> Dataset excerpts
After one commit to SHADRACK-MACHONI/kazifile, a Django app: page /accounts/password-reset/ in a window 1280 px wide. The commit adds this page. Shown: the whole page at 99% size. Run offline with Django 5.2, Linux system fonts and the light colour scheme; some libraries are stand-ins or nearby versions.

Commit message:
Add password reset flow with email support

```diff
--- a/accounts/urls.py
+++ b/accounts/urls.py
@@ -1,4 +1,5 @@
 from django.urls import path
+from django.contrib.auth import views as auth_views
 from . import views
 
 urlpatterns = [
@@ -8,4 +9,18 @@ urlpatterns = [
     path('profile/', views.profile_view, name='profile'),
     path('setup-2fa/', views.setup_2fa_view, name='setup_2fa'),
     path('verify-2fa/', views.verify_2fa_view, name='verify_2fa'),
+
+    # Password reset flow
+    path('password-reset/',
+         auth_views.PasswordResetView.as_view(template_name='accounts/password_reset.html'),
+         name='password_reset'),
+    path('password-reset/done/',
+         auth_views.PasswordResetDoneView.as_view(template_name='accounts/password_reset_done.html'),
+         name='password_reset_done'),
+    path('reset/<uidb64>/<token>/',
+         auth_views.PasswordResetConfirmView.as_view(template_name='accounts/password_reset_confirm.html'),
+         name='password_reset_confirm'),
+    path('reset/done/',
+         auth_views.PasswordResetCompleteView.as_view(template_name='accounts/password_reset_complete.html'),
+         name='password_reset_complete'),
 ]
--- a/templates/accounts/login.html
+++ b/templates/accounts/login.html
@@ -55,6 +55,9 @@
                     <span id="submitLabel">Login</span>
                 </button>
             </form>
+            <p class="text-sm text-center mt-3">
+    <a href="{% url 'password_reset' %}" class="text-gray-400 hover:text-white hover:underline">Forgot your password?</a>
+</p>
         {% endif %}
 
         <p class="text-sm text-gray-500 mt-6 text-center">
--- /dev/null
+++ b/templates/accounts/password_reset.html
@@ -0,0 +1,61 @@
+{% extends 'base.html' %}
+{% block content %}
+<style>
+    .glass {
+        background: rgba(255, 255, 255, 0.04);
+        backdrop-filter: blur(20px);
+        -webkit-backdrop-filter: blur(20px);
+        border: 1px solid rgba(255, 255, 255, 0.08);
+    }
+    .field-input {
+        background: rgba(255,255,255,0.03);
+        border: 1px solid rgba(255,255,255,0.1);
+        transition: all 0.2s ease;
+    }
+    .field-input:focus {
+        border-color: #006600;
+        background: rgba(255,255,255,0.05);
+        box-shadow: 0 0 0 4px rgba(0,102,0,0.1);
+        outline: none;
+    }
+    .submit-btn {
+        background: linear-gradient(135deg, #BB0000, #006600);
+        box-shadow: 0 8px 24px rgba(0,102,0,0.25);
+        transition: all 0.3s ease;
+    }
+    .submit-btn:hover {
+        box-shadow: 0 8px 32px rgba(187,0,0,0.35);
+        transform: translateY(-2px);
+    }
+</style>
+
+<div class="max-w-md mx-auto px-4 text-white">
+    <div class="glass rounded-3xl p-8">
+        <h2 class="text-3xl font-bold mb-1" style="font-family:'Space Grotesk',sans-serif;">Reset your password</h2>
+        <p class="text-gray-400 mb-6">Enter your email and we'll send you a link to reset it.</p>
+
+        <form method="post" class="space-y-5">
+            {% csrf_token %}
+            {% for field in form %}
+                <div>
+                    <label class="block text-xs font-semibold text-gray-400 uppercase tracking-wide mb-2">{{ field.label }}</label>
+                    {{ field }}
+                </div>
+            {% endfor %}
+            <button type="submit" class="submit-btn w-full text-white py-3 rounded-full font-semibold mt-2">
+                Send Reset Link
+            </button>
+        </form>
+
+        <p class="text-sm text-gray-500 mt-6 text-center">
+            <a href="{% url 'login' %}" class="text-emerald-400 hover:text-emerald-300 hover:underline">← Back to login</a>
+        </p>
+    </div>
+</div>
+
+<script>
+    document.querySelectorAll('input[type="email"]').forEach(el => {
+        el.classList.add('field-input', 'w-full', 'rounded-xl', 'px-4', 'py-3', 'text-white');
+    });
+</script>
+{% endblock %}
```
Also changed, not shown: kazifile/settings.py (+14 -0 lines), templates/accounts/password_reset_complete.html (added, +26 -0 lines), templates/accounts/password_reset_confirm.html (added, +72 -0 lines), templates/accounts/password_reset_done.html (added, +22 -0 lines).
==
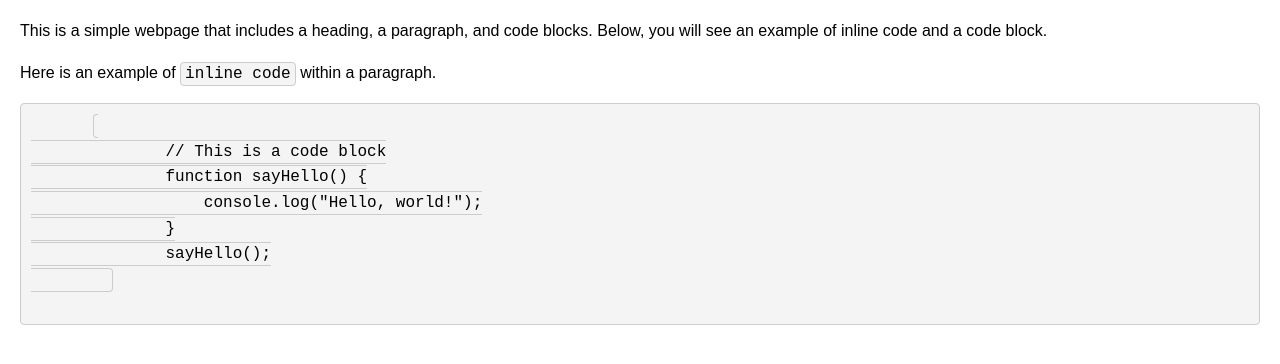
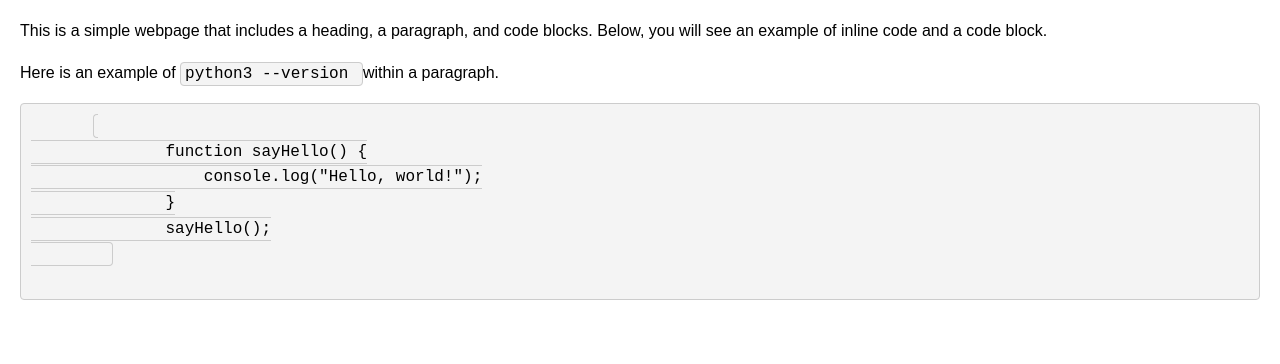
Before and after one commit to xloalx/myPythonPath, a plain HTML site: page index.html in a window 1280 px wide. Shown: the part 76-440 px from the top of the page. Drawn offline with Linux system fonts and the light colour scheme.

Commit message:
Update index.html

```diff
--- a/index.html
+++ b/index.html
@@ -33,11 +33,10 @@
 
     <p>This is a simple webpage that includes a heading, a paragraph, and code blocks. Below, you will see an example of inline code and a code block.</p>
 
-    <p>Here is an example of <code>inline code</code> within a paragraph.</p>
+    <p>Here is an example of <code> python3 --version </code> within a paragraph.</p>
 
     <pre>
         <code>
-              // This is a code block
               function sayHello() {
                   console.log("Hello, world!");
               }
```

> About this task
Only lines that contain "style" are needed, so copy each of them from the data.

> Response below
+<style>
+</style>
+        <h2 class="text-3xl font-bold mb-1" style="font-family:'Space Grotesk',sans-serif;">Reset your password</h2>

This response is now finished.